▸ **Data extract**:
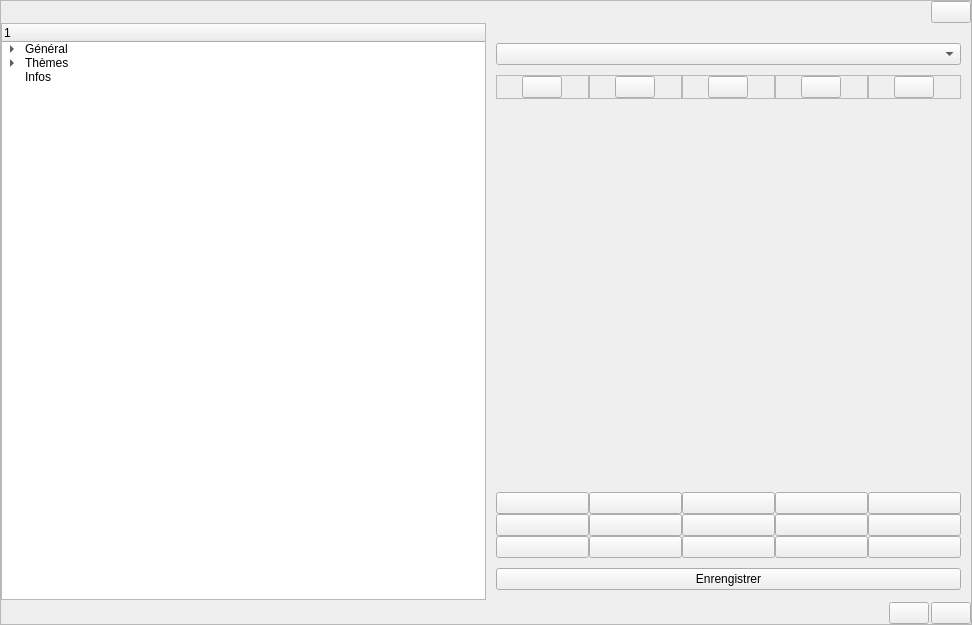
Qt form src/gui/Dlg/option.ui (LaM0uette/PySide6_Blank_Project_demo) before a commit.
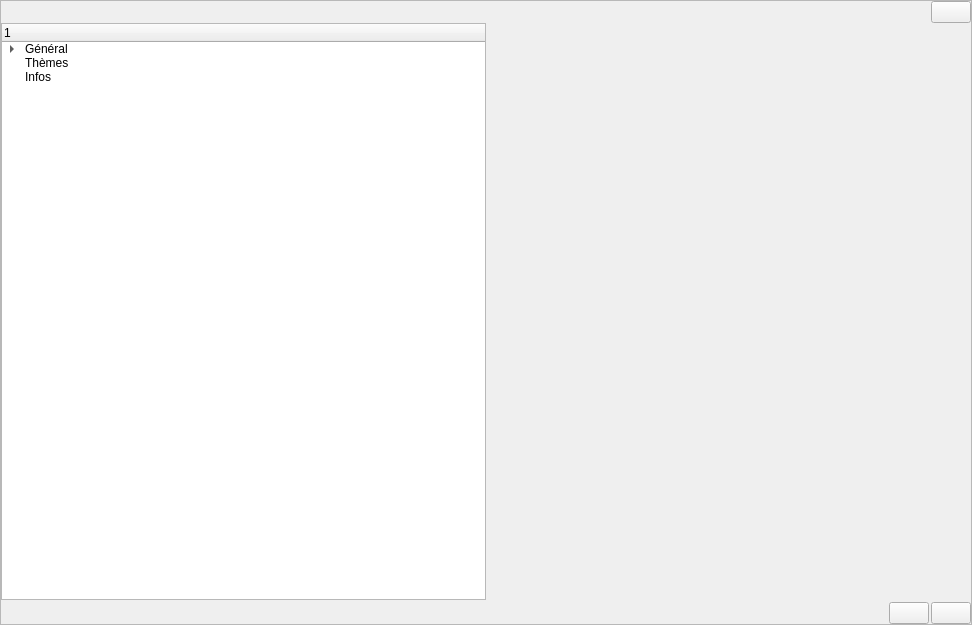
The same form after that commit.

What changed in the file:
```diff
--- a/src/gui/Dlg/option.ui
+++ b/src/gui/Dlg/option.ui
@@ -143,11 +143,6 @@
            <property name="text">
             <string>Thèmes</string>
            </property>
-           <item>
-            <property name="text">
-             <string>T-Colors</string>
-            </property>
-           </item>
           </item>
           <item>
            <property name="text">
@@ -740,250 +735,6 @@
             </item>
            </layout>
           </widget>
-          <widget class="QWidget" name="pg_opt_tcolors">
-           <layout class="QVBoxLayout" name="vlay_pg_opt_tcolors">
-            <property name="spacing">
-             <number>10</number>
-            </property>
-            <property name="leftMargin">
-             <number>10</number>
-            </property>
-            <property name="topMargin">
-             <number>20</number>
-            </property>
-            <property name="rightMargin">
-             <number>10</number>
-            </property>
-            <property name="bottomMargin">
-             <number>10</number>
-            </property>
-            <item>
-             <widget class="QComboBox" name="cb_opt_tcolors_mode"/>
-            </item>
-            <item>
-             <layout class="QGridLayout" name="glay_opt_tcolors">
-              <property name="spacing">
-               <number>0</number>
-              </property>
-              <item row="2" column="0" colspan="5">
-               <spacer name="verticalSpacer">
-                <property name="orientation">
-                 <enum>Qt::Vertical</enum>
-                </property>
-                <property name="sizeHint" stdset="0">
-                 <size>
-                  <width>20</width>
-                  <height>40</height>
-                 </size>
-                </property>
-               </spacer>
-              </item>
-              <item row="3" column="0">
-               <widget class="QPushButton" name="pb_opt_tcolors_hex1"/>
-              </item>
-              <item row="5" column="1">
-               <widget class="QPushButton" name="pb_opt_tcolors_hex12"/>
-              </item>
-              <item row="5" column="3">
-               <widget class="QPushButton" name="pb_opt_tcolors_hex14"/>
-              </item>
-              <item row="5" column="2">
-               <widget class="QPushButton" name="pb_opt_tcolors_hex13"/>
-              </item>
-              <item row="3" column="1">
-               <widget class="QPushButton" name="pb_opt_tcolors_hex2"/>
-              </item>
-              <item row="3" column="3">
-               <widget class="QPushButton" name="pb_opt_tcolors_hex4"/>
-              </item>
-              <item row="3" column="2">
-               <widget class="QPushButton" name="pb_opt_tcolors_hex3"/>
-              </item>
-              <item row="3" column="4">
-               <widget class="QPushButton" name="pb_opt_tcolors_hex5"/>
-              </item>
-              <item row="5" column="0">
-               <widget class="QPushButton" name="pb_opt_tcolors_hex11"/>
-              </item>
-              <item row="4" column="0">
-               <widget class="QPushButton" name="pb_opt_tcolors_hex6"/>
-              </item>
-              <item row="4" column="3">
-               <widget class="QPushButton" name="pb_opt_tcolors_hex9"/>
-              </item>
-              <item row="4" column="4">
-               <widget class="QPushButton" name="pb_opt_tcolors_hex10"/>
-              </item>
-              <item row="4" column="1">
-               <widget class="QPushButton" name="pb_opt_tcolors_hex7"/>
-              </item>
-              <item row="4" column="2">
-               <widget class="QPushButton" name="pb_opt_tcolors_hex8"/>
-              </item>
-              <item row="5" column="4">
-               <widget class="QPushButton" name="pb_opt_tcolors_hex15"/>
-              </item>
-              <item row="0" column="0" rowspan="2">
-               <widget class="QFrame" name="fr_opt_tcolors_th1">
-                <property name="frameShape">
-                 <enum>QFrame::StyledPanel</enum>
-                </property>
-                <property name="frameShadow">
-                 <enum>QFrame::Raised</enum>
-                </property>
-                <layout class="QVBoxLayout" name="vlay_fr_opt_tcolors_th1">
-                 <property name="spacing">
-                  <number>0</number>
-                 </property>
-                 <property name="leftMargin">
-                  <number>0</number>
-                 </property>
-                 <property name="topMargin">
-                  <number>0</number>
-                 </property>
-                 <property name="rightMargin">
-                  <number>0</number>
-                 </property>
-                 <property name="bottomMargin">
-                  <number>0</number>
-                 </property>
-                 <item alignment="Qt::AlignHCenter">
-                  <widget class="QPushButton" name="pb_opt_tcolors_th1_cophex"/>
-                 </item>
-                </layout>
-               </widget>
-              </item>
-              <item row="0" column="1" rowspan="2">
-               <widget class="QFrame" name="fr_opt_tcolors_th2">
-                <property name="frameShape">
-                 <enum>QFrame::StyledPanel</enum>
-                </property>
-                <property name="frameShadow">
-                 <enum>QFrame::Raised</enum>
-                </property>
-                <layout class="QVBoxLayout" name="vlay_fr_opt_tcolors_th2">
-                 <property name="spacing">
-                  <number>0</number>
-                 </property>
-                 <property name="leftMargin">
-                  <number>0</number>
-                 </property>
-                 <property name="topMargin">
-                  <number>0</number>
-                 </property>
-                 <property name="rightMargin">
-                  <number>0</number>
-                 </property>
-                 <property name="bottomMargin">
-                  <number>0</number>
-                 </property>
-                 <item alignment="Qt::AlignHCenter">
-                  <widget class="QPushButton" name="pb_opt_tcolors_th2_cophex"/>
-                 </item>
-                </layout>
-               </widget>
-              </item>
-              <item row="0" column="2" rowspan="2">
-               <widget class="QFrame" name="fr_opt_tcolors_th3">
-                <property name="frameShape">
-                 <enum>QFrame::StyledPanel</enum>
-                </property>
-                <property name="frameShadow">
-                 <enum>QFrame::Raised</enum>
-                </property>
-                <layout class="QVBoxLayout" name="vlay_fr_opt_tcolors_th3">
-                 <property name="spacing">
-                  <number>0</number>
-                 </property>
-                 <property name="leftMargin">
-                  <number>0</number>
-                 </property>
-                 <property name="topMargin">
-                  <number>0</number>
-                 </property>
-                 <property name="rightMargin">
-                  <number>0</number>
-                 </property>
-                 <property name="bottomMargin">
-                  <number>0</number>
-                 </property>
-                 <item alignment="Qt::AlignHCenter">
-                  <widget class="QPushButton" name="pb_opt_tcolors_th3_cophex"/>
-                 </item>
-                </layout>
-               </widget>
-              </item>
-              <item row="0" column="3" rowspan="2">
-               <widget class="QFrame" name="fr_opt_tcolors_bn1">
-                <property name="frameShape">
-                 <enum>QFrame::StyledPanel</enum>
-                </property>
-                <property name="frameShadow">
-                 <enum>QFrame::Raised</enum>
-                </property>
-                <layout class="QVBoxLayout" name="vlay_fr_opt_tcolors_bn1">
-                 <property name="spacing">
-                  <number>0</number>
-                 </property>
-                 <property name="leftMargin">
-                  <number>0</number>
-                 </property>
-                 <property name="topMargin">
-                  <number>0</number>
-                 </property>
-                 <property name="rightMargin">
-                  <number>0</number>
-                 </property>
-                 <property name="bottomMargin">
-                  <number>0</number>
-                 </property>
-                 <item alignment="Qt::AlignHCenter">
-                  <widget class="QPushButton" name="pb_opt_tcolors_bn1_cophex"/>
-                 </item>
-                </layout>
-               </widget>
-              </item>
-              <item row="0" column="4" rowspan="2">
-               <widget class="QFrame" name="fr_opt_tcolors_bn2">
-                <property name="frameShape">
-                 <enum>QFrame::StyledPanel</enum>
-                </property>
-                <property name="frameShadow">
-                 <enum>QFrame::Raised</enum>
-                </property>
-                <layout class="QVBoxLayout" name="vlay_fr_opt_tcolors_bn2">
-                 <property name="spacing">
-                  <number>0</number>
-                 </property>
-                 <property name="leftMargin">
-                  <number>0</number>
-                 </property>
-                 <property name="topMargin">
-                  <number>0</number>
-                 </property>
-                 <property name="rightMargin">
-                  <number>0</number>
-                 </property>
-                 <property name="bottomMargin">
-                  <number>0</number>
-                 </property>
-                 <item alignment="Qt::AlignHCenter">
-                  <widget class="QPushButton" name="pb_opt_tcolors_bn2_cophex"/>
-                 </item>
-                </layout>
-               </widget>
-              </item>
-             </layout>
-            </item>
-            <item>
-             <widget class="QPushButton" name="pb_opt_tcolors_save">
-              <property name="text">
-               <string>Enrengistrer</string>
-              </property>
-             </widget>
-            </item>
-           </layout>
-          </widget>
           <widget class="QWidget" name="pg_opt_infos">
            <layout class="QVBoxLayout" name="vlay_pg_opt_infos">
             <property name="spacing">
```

▸ **Activity**:
Go through the material above line by line and work out how many lines contain the word "text"; give only that number.

▸ **Completed exercise**:
4